== WORK REQUIRED ==
What you give back must match the data exactly, minus the pictures.

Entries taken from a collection

○ ○ ○

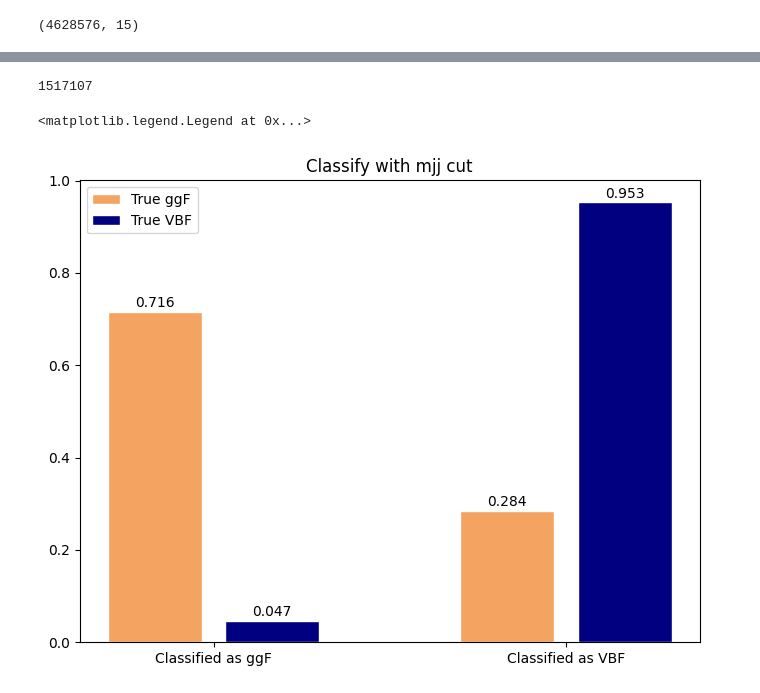
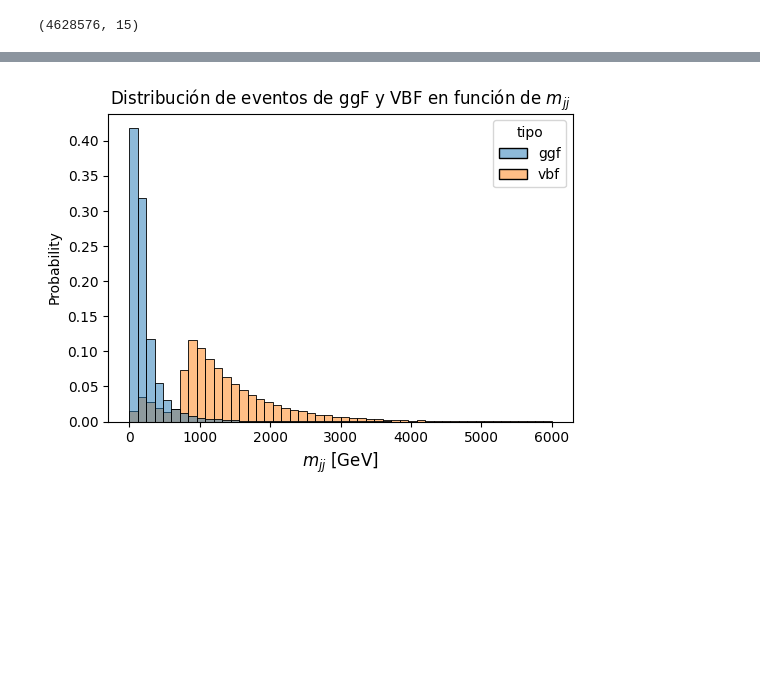
Before and after one commit to Cyankavvv/dark_photon_production, a Jupyter notebook: analisis.ipynb, the cells around one changed output, grey strips where cells are left out. Saved outputs shown, nothing was run; the diff lists cells and outputs as text; code cells hidden in the pictures; blank space fills up the shorter version.

```diff
--- a/analisis.ipynb
+++ b/analisis.ipynb
@@ -244,51 +223,29 @@ plt.legend(loc='upper center')
-# %%
-ggf_as_ggf
-# %% [output]
-1517107
-# %%
-df2 = df.copy()
-df2['VBF label'] = df2['tipo'].apply(lambda x: 1 if x == 'vbf' else 0)
-
-ml_var = ['mjj', "dphijj", "detajj", 'MET',
-              'jet1_pt',
-              'jet1_eta',
-              'jet1_e',
-              'jet2_pt',
-              'jet2_eta',
-              'jet2_e',]
-
-# df2_not_used = df2[df2['njet30'] <= 1]
-
-# df2 = df2[ df2['njet30'] > 1]
-X_ggf = df2[df2['tipo'] == 'ggf']
-X_ggf = X_ggf[X_ggf['njet30'] >1]
-X_ggf_1_0_jet = X_ggf[X_ggf['njet30'] < 2]
-X_vbf = df2[df2['tipo'] == 'vbf']
-
-X_ggf_vbf['VBF prediction str'] = X_ggf_vbf.apply(lambda row: 'vbf' if (row['mjj'] > 225000) else 'ggf', axis=1)
-X_ggf_vbf['VBF prediction'] = X_ggf_vbf["VBF prediction str"].apply(lambda x: 1 if x == 'vbf' else 0)
-
-cm = confusion_matrix(X_ggf_vbf['VBF label'], X_ggf_vbf['VBF prediction'])
-
-
-ggf_as_ggf = cm[0,0]
-ggf_as_vbf = cm[0,1]
-vbf_as_ggf = cm[1,0]
-vbf_as_vbf = cm[1,1]
-bars1 = np.array([ggf_as_ggf, ggf_as_vbf]) / (ggf_as_ggf+ggf_as_vbf)#+df2_not_used[df2_not_used['tipo'] == 'ggf'].shape[0])
-bars2 = np.array([vbf_as_ggf, vbf_as_vbf]) / (vbf_as_ggf+vbf_as_vbf)#+df2_not_used[df2_not_used['tipo'] == 'vbf'].shape[0])
-pos1 = [0,3]
-pos2 = [1,4]
-plt.figure(figsize=(8, 6))
-plt.bar(pos1, bars1, width=.8, color='sandybrown', edgecolor='white', label='True ggF')
-plt.bar(pos2, bars2, width=.8, color="navy", edgecolor='white', label='True VBF')
-plt.xticks([.5,3.5] ,['Classified as ggF','Classified as VBF'])
-
-for i in range(2):
-     plt.text(pos1[i], bars1[i] + 0.01, str(round(bars1[i],3)), ha='center')
-     plt.text(pos2[i], bars2[i] + 0.01, str(round(bars2[i],3)), ha='center')
-plt.title("Classify with mjj cut")
-plt.legend()
-# %% [output]
-<matplotlib.legend.Legend at 0x...>
-[figure, removed]
+# %%
+X_ggf_vbf['mjj'] = X_ggf_vbf['mjj']/1000
+# %%
+dist = 'mjj'
+plt.figure(figsize=(6, 4))
+
+#sns.histplot(data=X_ggf_vbf, x=dist, hue="VBF prediction str", element="step", stat="count", common_norm=True, fill=True, bins=100)
+sns.histplot(
+        X_ggf_vbf,
+        x=dist,
+        hue='tipo',
+      binrange = (0, 6000),
+        # binwidth = bin_width,
+        bins = 50,
+        weights='weights',
+        stat="probability", common_norm=False,
+        # stat='count', #could be count, probability, density, or probability density
+        log_scale=(False, False),
+        #dont show legend name
+        legend=True,
+        alpha=0.5)
+      #  ax = axes[0]#
+#plt.xlim(0, 1000000)
+plt.title("Distribución de eventos de ggF y VBF en función de $m_{jj}$")
+plt.xlabel("$m_{jj}$ [GeV]", fontsize=12)
+#plt.yscale('log')
+plt.show()
+# %% [output]
+[figure, added]
```
Also changed, not shown: parts of 22 cells of this notebook, 2 other files.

○ ○ ○

== OUTPUT OF THE TASK ==
Before and after one commit to Cyankavvv/dark_photon_production, a Jupyter notebook: analisis.ipynb, the cells around one changed output, grey strips where cells are left out. Saved outputs shown, nothing was run; the diff lists cells and outputs as text; code cells hidden in the pictures; blank space fills up the shorter version.

```diff
--- a/analisis.ipynb
+++ b/analisis.ipynb
@@ -244,51 +223,29 @@ plt.legend(loc='upper center')
-# %%
-ggf_as_ggf
-# %% [output]
-1517107
-# %%
-df2 = df.copy()
-df2['VBF label'] = df2['tipo'].apply(lambda x: 1 if x == 'vbf' else 0)
-
-ml_var = ['mjj', "dphijj", "detajj", 'MET',
-              'jet1_pt',
-              'jet1_eta',
-              'jet1_e',
-              'jet2_pt',
-              'jet2_eta',
-              'jet2_e',]
-
-# df2_not_used = df2[df2['njet30'] <= 1]
-
-# df2 = df2[ df2['njet30'] > 1]
-X_ggf = df2[df2['tipo'] == 'ggf']
-X_ggf = X_ggf[X_ggf['njet30'] >1]
-X_ggf_1_0_jet = X_ggf[X_ggf['njet30'] < 2]
-X_vbf = df2[df2['tipo'] == 'vbf']
-
-X_ggf_vbf['VBF prediction str'] = X_ggf_vbf.apply(lambda row: 'vbf' if (row['mjj'] > 225000) else 'ggf', axis=1)
-X_ggf_vbf['VBF prediction'] = X_ggf_vbf["VBF prediction str"].apply(lambda x: 1 if x == 'vbf' else 0)
-
-cm = confusion_matrix(X_ggf_vbf['VBF label'], X_ggf_vbf['VBF prediction'])
-
-
-ggf_as_ggf = cm[0,0]
-ggf_as_vbf = cm[0,1]
-vbf_as_ggf = cm[1,0]
-vbf_as_vbf = cm[1,1]
-bars1 = np.array([ggf_as_ggf, ggf_as_vbf]) / (ggf_as_ggf+ggf_as_vbf)#+df2_not_used[df2_not_used['tipo'] == 'ggf'].shape[0])
-bars2 = np.array([vbf_as_ggf, vbf_as_vbf]) / (vbf_as_ggf+vbf_as_vbf)#+df2_not_used[df2_not_used['tipo'] == 'vbf'].shape[0])
-pos1 = [0,3]
-pos2 = [1,4]
-plt.figure(figsize=(8, 6))
-plt.bar(pos1, bars1, width=.8, color='sandybrown', edgecolor='white', label='True ggF')
-plt.bar(pos2, bars2, width=.8, color="navy", edgecolor='white', label='True VBF')
-plt.xticks([.5,3.5] ,['Classified as ggF','Classified as VBF'])
-
-for i in range(2):
-     plt.text(pos1[i], bars1[i] + 0.01, str(round(bars1[i],3)), ha='center')
-     plt.text(pos2[i], bars2[i] + 0.01, str(round(bars2[i],3)), ha='center')
-plt.title("Classify with mjj cut")
-plt.legend()
-# %% [output]
-<matplotlib.legend.Legend at 0x...>
-[figure, removed]
+# %%
+X_ggf_vbf['mjj'] = X_ggf_vbf['mjj']/1000
+# %%
+dist = 'mjj'
+plt.figure(figsize=(6, 4))
+
+#sns.histplot(data=X_ggf_vbf, x=dist, hue="VBF prediction str", element="step", stat="count", common_norm=True, fill=True, bins=100)
+sns.histplot(
+        X_ggf_vbf,
+        x=dist,
+        hue='tipo',
+      binrange = (0, 6000),
+        # binwidth = bin_width,
+        bins = 50,
+        weights='weights',
+        stat="probability", common_norm=False,
+        # stat='count', #could be count, probability, density, or probability density
+        log_scale=(False, False),
+        #dont show legend name
+        legend=True,
+        alpha=0.5)
+      #  ax = axes[0]#
+#plt.xlim(0, 1000000)
+plt.title("Distribución de eventos de ggF y VBF en función de $m_{jj}$")
+plt.xlabel("$m_{jj}$ [GeV]", fontsize=12)
+#plt.yscale('log')
+plt.show()
+# %% [output]
+[figure, added]
```
Also changed, not shown: parts of 22 cells of this notebook, 2 other files.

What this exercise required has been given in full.